Do you know what Desperate Dan, Eleanor Rigby and David Bowie have in common?
They are all the subject of statues in different parts of the country; in Dundee, Liverpool and Aylesbury respectively.
Statues are seen as an important aspect of our culture; often they represent people who have made their mark in times past; sometimes they might trigger a happy childhood memory or prompt us to recall the meaning we attach to a well-loved song.
On occasions, as the protests of recent weeks have drawn to our attention, a statue can speak a sober warning from history, urging us not to follow in the footsteps of our forebears.
It was the Spanish-born philosopher George Santayana who wisely observed: “Those who do not remember the past are condemned to repeat it.”
Often a memorial will reveal an aspect of local history that would otherwise remain hidden.
Most mornings in recent months I’ve walked past the bronze sculpture of Georgina Baroness Mount-Temple, situated near the Cliff Railway Café on Babbacombe Downs. Until recently I didn’t know why it was there.
Erected in 1903, two years after Georgina’s death, it serves as a reminder of at least one thing that was important to her.
The narrow moat around the base of the statue was for animals such as dogs and birds to drink water from; the bowl higher up was suitable for horses; This speaks of Baroness Mount-Temple’s concern for animal welfare.
She was one of the early patrons of the RSPCA and also campaigned against vivisection.
The Bible reminds me that men and women have always been helped by the visual reminders that statues and the like have provided.
I recall as a child in church singing a hymn that contained this rather strange statement: “Here I raise my Ebenezer.” Before its meaning was explained to me, I wondered why we were singing a hymn about Scrooge!

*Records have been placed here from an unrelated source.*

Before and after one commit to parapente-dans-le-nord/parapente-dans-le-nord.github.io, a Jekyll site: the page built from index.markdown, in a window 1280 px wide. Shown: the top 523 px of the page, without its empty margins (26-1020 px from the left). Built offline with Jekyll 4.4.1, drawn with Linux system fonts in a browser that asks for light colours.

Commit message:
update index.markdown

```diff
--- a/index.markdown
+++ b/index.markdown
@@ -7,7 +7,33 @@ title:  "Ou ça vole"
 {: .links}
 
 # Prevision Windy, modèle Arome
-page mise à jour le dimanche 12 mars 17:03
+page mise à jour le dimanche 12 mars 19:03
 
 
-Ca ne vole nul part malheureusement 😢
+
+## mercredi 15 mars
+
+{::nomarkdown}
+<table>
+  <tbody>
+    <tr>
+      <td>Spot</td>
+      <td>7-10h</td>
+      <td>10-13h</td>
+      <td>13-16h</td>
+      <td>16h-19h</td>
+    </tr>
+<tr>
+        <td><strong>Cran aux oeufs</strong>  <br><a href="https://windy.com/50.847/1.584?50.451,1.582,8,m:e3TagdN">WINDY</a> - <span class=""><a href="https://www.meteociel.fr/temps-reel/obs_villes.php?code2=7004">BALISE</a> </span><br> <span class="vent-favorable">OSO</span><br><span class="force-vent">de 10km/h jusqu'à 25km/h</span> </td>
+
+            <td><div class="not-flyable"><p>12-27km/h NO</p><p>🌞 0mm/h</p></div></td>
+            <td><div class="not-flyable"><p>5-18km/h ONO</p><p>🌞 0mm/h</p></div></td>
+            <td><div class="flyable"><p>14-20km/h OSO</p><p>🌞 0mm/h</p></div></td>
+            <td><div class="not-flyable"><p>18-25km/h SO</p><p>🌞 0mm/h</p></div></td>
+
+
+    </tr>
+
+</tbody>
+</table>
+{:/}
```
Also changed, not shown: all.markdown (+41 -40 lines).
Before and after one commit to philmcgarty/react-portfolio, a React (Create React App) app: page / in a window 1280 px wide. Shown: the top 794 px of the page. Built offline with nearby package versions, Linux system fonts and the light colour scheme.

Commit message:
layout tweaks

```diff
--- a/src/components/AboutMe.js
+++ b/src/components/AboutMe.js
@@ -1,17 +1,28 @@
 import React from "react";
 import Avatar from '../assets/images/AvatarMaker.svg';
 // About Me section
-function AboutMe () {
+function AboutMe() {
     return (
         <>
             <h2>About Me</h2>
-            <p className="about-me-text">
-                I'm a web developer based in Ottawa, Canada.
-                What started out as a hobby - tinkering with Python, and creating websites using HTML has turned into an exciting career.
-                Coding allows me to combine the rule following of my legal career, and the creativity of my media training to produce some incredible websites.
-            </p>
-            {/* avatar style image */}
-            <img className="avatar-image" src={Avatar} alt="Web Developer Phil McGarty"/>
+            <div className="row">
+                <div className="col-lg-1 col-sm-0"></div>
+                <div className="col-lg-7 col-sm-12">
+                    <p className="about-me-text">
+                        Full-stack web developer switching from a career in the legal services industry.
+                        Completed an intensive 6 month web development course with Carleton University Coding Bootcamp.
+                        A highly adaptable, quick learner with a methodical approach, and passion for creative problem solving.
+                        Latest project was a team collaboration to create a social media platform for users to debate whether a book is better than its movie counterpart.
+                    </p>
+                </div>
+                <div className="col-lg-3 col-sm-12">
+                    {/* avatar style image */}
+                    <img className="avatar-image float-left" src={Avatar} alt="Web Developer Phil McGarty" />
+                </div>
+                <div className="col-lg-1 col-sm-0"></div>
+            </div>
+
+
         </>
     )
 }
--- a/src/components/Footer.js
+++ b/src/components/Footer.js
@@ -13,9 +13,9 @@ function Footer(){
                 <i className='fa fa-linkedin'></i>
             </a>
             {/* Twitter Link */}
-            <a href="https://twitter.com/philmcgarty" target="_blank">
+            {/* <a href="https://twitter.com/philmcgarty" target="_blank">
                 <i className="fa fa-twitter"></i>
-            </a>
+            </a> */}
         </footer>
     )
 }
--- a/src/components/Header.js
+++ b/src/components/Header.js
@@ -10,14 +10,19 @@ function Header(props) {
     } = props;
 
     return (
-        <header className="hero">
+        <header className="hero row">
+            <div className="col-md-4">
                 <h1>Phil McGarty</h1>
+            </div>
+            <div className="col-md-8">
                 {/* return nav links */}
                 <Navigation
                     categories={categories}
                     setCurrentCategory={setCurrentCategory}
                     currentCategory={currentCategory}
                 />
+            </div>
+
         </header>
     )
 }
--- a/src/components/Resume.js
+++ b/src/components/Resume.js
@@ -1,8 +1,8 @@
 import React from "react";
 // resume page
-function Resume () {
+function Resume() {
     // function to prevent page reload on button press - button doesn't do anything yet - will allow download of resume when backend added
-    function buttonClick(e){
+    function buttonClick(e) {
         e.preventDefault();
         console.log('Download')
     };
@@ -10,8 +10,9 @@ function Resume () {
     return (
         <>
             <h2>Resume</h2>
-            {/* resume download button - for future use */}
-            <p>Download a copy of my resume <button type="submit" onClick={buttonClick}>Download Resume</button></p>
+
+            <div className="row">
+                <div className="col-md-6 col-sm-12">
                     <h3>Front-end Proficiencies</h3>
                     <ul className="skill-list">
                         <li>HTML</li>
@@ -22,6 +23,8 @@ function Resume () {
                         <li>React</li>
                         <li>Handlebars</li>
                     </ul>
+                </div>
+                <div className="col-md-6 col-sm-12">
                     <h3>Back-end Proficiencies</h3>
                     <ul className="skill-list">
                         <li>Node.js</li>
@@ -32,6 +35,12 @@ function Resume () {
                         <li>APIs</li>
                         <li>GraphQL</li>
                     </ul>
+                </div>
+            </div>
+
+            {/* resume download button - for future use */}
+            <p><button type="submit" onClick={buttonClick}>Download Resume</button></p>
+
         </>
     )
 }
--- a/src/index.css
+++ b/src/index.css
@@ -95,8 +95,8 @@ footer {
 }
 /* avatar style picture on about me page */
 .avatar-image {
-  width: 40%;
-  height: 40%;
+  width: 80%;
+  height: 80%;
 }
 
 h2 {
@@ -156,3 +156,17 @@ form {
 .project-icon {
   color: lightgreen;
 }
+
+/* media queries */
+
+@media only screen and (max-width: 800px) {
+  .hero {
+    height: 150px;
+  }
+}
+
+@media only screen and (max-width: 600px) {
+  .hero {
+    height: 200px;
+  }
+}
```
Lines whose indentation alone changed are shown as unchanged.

Actually, the word ‘Ebenezer’ refers to an incident in the Old Testament, in 1 Samuel 7:12, where we’re told that after a particular victory over an enemy, “The prophet Samuel took a stone and set it up between the towns of Mizpah and Shen. He named it Ebenezer, saying: ‘Thus far the Lord has helped us’.” The word Ebenezer means ‘stone of help’.
In setting up this stone statue, Samuel was leaving a physical reminder that would be visible for years to come.
When subsequent generations would walk past that spot, or enjoy a picnic nearby, and children would ask their parents what that large stone was doing there, they would be told of how, in that particular time of need, God, as he had so often done in days gone by, had come to the rescue of the Israelites.
Seeing the stone sparked the memory, and then the story would be told of the Lord’s care and concern for his people.
‘Remembering’ is a significant tenet of the Christian faith. The hymns and songs that we sing in church are full of reminders of who Jesus is and what he has done for us. Some of the choruses I learnt in Sunday School didn’t really grip me at the time but in adult life there have been plenty of occasions when those words, stored in my memory banks, have come back to my thinking and the truth conveyed in them has encouraged and helped me.
Jesus himself understood how forgetful we can be, and so he often underlined the point he was making by doing something memorable.
When he was teaching his disciples about what it means to be a servant of others, he got down on his knees with a bowl of water and a towel and washed their feet.
I imagine that was an event they’d never forget.
And Jesus shared bread and wine with the disciples to help them keep the significance of his life-giving sacrifice at the forefront of their thinking,
As they ate and drank together, Jesus said: “This is my body broken for you; this is my blood poured out for you.”
In the simple act of eating and drinking I am given a daily reminder of the extent of the Lord’s love for me, and why I’ve put my trust in him.